But this only works when ambient temperatures are close to “pivotal” temperatures, and as long as temperatures vary across the egg. It’s “one potential mechanism” that complements other strategies turtles have in place to handle climatic variations, such as mothers’ choice of shadier or deeper nests, Du explains.
Fredric Janzen, an evolutionary biologist at Iowa State University, is yet to be convinced that embryos can shift around the egg and influence their sex. As he and others have argued previously, the idea is implausible for several reasons. “In a real nest, they’ve only moved basically a millimeter—a millimeter in a thirty-four-millimeter egg . . . there’s no thermal gradient in a millimeter,” he explains. “And really, there’s no way for them to move because the yolk sac is large, it’s surrounded by an impenetrable membrane—so it’s not like these things can just swim. They’re stuck between an airspace and a big yolk,” adds Janzen, who has collaborated with one of the paper’s coauthors but wasn’t involved in the current study.
It may be plausible that embryos are passively pulled towards warmer temperatures, like any object in a fluid, Janzen says.

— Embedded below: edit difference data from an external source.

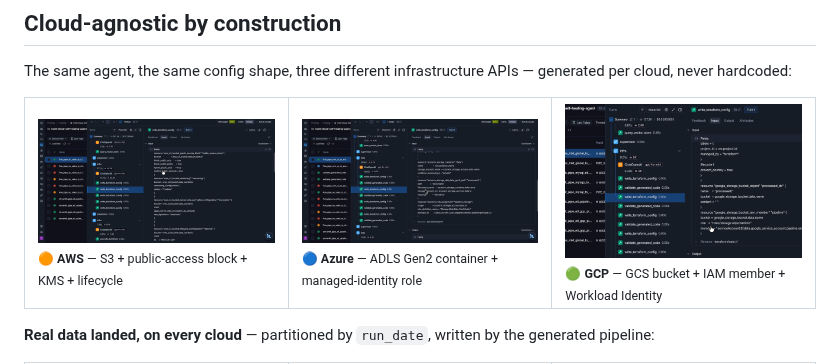
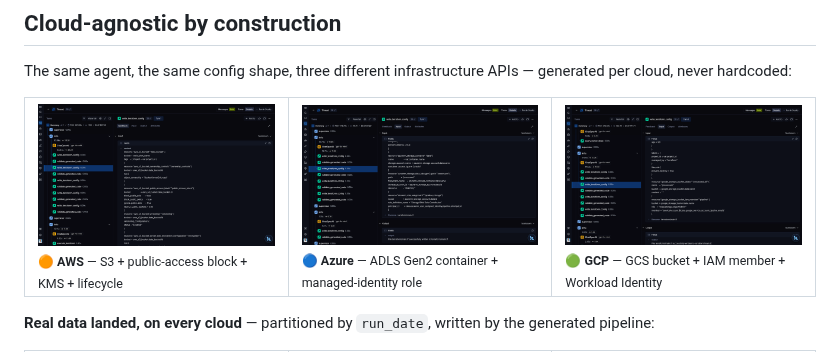
Before and after one commit to theofanis-tsakanikas/self-healing-multi-cloud-agents, a Markdown page: README.md, the part around the change. GitHub-like rendering; pictures changed too: images/aws_terraform_main.png (added), images/azure_terraform_main.png (added), images/gcp_terraform_main.png (added).

Commit message:
docs(readme): use cropped per-cloud Terraform generation traces
Swaps the three cloud-agnostic Terraform screenshots for cleaner captures
(breadcrumb cropped, no stale project name), each showing write_terraform_config
on infra with the actual generated HCL: AWS s3_bucket + public_access_block +
versioning + SSE; Azure storage_container + data_lake_gen2_path + Storage Blob
Data Contributor role_assignment; GCP storage_bucket_iam_member
roles/storage.objectAdmin. Captions unchanged; old screenshots removed.

```diff
--- a/README.md
+++ b/README.md
@@ -235,9 +235,9 @@ The same agent, the same config shape, three different infrastructure APIs — g
 
 <table>
 <tr>
-<td width="33%"><img src="images/langsmith-infra-terraform.png" alt="AWS Terraform"><br><sub>🟠 <b>AWS</b> — S3 + public-access block + KMS + lifecycle</sub></td>
-<td width="33%"><img src="images/langsmith-azure-terraform.png" alt="Azure Terraform"><br><sub>🔵 <b>Azure</b> — ADLS Gen2 container + managed-identity role</sub></td>
-<td width="33%"><img src="images/langsmith-gcp-terraform.png" alt="GCP Terraform"><br><sub>🟢 <b>GCP</b> — GCS bucket + IAM member + Workload Identity</sub></td>
+<td width="33%"><img src="images/aws_terraform_main.png" alt="AWS Terraform"><br><sub>🟠 <b>AWS</b> — S3 + public-access block + KMS + lifecycle</sub></td>
+<td width="33%"><img src="images/azure_terraform_main.png" alt="Azure Terraform"><br><sub>🔵 <b>Azure</b> — ADLS Gen2 container + managed-identity role</sub></td>
+<td width="33%"><img src="images/gcp_terraform_main.png" alt="GCP Terraform"><br><sub>🟢 <b>GCP</b> — GCS bucket + IAM member + Workload Identity</sub></td>
 </tr>
 </table>
 
```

But he can’t think of any explanation why they would be disproportionately drawn to cooler temperatures under warmer conditions.
Both Janzen and Valenzuela agree that the results would be more convincing had the authors tracked the embryo movement more closely, rather than merely recording the embryos’ positions before and after a week-long period—particularly as nest temperatures in the wild can fluctuate greatly throughout a given day. “It is unclear if embryos moved within the week between measurements,” notes Valenzuela, who has also collaborated with one of the study’s coauthors in the past but wasn’t involved in the new research.
In the paper, Du and his colleagues stress the potential for embryo thermoregulation to help ameliorate the effects of climate change. Using a climate change model to predict the sex ratio of Chinese pond turtles, they find that the ability to thermoregulate leads to more even sex ratios than when thermoregulation is not taken into account. But Valenzuela notes that reptile embryos’ capacity to do so is likely extremely limited, given that their influence on their sex is restricted to a very narrow range of temperatures.
Extraordinary results warrant skepticism, Janzen concludes. “I really look forward to the possibility that these findings might be replicated by scientists studying other species with this temperature-dependent sex determination. That would certainly give a better feel for the generality of their results.”
Y. Ye et al., “The embryos of turtles can influence their own sexual destinies,” Current Biology, doi:10.1016/j.cub.2019.06.038, 2019.
Katarina Zimmer is a New York–based freelance journalist. Find her on Twitter @katarinazimmer.